Two highlights from the IFPRI case studies with respect to environmental sustainability include community-based movements. Degradation of the Himalayas in the 1970’s brought about the governmental creation of the Master Plan for the Forestry Sector and eventually the national Forest Act in 1993. Through the development of community forest programs, the Forest Act enabled local communities to take on total control of government-owned forest. From this ownership, environmentally sustainable businesses emerged at the local level. Communities were able to sell fodder, timber for construction and medicines extracted from trees. Furthermore community forestry rehabilitated the environment, setting the stage for sustainable agricultural production.
A second environmentally sustainable success is the re-greening movement of the Sahel in Africa. Droughts in the Sahel during the 1970’s and 1980’s caused an environmental crisis-particularly in Burkina Faso and Niger. Agricultural land dried up and repeated attempts at cultivating the land significantly degraded soils. Farming plots were barren and open to wind erosion which resulted in continued migration away from once-inhabited areas. With an initial leg-up from local NGOs, however, farmers began to reclaim their land. They effectively reversed effects of the drought by using two indigenous farming methods: contour bunds and improved planting pits. Contour bunds, which are walls of stone assembled to follow the contour of the land, help prevent soil erosion and nutrient loss while planting pits provided highly-fertilized, individual growing wells. The low-cost, low-input nature of these methods made them easy to transfer. Furthermore, farmers worked with the natural environment to allow the regeneration of wooded areas around farmland. The result is an environmentally sustainable re-greening effort implemented and managed by farming communities.
Each case study presented in IFPRI’s Proven Successes in Agricultural Development: A Compendium to Millions Fed is a remarkable achievement in recent agricultural development history. But some of these success stories, like the ones mentioned here, made significant agricultural gains while working in harmony with the environment. With proof that this can be achieved, a food secure and environmentally sustainable future is possible.
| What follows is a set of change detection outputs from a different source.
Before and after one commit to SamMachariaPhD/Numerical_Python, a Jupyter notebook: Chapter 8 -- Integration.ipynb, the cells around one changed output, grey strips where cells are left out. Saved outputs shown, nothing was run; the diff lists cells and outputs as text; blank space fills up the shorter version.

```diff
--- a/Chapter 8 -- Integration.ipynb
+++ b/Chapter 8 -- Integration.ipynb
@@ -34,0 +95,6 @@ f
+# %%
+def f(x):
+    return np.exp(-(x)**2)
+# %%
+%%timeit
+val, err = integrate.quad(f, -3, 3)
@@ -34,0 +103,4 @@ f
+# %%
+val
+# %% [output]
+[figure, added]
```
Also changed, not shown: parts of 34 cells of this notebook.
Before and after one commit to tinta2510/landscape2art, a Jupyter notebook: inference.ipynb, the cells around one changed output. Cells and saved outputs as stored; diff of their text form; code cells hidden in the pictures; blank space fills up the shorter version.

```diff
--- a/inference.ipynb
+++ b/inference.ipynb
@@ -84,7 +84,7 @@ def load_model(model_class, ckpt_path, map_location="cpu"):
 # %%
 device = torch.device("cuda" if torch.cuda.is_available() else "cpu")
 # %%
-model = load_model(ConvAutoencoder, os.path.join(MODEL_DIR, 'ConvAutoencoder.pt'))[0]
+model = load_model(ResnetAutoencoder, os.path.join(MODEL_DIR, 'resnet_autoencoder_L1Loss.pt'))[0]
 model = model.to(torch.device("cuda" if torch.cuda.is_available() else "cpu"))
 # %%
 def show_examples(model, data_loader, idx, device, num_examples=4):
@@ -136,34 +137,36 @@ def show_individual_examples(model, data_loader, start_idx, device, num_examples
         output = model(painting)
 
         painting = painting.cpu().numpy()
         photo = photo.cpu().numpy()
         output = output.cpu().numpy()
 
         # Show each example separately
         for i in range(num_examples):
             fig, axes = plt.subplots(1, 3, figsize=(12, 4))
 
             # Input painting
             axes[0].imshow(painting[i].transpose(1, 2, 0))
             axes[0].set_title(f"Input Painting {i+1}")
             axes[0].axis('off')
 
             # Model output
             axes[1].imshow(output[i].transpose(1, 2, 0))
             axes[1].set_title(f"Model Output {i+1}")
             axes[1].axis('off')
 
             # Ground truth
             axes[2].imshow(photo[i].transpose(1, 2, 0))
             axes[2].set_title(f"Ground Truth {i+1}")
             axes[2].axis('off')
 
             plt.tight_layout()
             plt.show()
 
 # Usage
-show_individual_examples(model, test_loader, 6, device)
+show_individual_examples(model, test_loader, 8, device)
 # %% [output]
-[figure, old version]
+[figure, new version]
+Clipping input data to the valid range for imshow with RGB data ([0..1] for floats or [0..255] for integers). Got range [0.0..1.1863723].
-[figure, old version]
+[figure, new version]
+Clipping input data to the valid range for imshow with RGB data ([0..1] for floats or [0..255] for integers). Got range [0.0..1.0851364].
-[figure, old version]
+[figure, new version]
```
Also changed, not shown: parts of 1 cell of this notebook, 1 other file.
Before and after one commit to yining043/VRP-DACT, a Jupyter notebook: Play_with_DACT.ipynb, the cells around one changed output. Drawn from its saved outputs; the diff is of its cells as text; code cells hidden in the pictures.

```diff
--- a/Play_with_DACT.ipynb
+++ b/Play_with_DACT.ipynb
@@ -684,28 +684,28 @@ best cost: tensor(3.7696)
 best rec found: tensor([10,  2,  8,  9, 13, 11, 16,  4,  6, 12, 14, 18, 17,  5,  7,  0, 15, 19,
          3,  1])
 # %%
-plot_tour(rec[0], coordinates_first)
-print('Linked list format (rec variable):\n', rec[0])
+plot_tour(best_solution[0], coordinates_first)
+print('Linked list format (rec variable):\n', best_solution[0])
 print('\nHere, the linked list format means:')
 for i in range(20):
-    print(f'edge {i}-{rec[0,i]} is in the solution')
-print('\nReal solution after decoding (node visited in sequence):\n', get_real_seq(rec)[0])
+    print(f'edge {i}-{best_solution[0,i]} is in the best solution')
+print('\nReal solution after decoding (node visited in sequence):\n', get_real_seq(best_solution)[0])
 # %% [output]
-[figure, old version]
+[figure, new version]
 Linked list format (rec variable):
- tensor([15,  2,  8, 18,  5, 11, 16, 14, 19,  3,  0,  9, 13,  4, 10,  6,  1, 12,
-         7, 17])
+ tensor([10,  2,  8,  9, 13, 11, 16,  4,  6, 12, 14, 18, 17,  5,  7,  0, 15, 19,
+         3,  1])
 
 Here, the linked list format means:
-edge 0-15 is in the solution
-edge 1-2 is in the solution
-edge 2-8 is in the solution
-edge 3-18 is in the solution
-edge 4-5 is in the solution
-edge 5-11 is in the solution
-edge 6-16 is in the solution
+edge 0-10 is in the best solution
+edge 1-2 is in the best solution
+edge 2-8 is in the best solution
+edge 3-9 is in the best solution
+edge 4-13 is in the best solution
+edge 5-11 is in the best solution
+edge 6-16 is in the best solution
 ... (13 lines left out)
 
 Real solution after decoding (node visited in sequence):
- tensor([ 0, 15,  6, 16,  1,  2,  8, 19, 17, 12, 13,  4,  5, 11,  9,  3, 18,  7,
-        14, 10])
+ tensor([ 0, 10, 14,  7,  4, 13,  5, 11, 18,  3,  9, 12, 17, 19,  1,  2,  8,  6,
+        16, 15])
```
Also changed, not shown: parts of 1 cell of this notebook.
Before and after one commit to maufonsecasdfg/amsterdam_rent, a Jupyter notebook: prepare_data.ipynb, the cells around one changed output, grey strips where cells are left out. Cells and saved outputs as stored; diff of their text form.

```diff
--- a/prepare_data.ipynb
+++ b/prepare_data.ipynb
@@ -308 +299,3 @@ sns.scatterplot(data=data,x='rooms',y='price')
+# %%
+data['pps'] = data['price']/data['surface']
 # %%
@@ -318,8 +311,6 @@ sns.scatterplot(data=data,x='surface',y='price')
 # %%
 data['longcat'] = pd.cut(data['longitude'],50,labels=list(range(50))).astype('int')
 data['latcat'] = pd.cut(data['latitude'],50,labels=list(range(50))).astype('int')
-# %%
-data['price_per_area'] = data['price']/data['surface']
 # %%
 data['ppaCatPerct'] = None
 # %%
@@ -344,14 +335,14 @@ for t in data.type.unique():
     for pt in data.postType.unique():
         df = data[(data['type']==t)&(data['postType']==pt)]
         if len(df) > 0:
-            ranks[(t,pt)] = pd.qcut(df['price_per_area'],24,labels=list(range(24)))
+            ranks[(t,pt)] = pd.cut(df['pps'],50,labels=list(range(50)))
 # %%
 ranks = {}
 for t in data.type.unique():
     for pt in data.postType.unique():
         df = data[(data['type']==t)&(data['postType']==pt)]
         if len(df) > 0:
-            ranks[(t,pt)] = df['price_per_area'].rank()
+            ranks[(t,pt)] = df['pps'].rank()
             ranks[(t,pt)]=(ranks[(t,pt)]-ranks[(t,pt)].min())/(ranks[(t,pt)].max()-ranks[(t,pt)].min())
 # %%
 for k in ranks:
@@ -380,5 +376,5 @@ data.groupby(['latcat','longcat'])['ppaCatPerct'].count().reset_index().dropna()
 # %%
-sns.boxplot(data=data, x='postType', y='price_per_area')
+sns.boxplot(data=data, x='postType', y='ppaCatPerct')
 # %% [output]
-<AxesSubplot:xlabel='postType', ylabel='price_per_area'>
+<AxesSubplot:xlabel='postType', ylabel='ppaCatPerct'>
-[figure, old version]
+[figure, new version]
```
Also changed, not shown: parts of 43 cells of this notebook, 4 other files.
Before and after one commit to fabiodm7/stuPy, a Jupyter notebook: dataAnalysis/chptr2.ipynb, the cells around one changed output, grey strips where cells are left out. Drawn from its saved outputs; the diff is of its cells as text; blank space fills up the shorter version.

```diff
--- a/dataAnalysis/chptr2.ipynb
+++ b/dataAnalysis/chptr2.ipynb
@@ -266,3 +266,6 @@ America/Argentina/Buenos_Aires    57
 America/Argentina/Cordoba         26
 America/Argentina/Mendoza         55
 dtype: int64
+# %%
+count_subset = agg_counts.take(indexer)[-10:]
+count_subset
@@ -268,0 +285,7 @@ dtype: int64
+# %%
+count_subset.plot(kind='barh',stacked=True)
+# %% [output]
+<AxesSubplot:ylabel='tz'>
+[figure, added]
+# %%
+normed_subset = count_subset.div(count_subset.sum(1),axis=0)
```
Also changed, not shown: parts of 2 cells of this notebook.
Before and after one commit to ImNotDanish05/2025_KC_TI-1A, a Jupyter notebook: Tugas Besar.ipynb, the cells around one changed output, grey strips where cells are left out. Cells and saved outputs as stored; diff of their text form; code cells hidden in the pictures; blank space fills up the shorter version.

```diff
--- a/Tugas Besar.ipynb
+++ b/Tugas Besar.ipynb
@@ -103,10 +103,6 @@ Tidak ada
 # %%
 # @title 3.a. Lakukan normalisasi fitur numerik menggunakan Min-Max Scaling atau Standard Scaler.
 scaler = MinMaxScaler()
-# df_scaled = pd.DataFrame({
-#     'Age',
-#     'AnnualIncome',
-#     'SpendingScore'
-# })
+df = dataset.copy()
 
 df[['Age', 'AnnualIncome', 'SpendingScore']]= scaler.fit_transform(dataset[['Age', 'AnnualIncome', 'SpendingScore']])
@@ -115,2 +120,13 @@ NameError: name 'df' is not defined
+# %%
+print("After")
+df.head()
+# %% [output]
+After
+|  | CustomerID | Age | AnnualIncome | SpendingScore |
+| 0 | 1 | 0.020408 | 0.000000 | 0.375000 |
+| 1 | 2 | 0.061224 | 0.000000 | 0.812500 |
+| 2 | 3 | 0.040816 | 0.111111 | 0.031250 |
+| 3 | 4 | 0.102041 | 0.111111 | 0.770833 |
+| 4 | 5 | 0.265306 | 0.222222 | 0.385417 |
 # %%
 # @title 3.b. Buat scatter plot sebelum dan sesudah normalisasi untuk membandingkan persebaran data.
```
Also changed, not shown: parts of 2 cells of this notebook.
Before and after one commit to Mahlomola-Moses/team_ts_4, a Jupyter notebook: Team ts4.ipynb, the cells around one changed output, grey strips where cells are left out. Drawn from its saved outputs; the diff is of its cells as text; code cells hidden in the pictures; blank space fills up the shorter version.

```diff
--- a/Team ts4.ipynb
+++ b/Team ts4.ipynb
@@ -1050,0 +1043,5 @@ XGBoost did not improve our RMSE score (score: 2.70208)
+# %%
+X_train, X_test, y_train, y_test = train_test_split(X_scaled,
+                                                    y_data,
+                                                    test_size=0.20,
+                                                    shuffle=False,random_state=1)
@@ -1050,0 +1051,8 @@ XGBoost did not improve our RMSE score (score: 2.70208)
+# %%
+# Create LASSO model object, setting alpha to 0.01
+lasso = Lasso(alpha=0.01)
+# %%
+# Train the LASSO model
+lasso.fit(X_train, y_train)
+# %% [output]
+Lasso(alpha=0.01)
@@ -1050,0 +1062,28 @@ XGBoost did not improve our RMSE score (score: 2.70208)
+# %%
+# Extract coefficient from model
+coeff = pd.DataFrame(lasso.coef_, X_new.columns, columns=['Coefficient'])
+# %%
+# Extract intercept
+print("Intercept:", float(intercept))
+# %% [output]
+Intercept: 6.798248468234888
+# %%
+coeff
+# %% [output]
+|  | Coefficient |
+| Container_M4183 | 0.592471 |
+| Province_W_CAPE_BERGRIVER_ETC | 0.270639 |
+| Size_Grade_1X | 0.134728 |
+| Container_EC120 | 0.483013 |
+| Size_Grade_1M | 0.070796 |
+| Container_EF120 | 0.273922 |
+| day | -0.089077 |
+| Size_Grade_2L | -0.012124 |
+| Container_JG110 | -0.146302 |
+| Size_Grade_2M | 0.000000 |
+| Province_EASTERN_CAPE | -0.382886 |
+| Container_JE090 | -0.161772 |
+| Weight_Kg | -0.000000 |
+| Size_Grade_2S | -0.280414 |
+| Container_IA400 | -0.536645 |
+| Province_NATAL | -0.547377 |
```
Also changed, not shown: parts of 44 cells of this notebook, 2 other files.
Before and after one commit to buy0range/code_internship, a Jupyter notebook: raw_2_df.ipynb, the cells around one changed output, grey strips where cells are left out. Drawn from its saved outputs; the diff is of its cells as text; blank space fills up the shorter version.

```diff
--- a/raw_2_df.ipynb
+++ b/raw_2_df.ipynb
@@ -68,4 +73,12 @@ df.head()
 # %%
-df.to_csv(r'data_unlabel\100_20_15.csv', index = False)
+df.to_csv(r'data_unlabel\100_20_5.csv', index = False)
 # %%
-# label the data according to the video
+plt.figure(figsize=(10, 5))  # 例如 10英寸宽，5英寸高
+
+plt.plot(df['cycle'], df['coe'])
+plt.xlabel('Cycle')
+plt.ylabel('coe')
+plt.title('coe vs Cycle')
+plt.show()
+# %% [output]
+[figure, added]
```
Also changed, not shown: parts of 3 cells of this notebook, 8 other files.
What are other agricultural innovations that are helping to feed the hungry? Let us know in the comments section!
Amanda Strickler is a research intern with Nourishing the Planet.